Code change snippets
━━━━━━━━
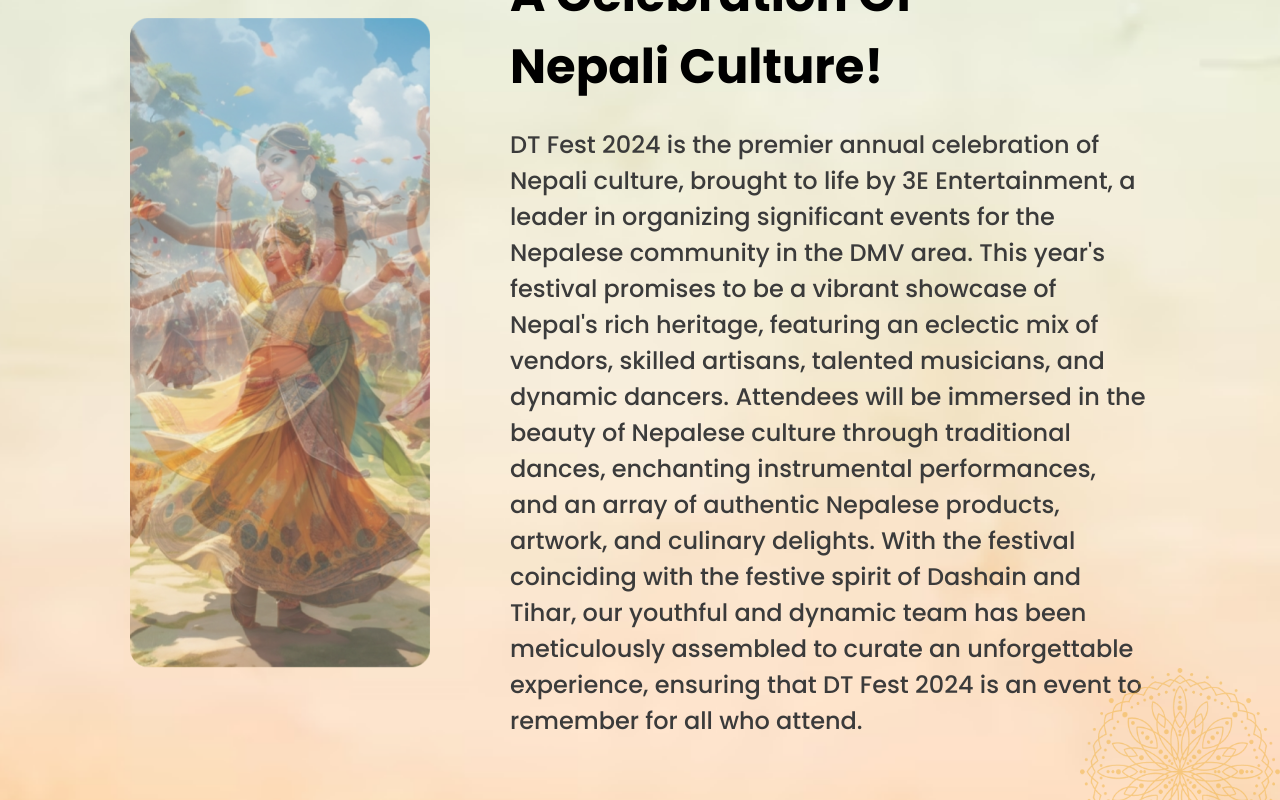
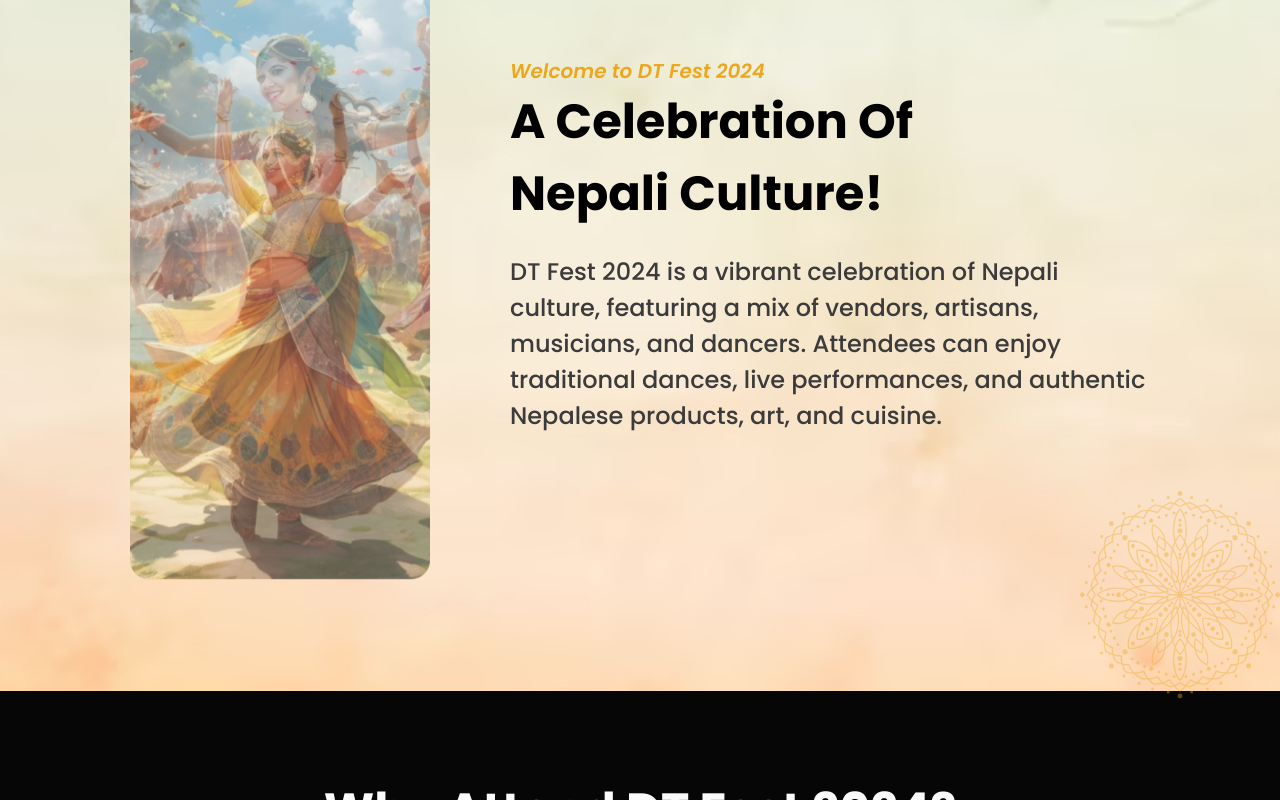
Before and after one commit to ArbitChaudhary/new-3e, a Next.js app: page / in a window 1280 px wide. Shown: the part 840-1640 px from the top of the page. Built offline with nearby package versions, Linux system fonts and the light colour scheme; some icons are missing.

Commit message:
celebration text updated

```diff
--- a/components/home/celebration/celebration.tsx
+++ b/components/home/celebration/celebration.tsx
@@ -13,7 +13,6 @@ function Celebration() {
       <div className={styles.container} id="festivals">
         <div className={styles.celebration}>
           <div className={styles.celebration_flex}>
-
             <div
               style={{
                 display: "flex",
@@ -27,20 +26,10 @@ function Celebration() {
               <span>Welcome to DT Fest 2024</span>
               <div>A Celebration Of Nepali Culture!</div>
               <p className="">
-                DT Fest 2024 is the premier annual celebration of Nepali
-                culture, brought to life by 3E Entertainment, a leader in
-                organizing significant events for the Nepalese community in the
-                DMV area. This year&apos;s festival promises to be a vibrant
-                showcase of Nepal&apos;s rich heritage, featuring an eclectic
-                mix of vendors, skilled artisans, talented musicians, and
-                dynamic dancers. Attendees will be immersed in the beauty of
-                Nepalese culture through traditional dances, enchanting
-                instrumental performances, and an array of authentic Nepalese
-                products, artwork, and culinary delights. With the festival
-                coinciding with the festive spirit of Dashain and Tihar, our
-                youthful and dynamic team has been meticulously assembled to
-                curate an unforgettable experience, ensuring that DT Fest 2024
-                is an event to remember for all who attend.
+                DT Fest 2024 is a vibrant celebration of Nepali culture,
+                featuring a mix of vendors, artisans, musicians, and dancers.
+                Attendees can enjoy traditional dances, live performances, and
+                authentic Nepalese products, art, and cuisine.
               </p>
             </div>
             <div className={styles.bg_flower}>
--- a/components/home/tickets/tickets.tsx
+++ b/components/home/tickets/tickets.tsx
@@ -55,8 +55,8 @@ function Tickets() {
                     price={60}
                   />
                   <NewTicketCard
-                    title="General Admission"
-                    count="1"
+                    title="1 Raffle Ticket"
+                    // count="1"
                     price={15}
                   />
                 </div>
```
━━━━━━━━
→ WHAT TO DO
Every line that contains the string "authentic" should be copied from the entries.

→ REPLY TO THE TASK
-                instrumental performances, and an array of authentic Nepalese
+                authentic Nepalese products, art, and cuisine.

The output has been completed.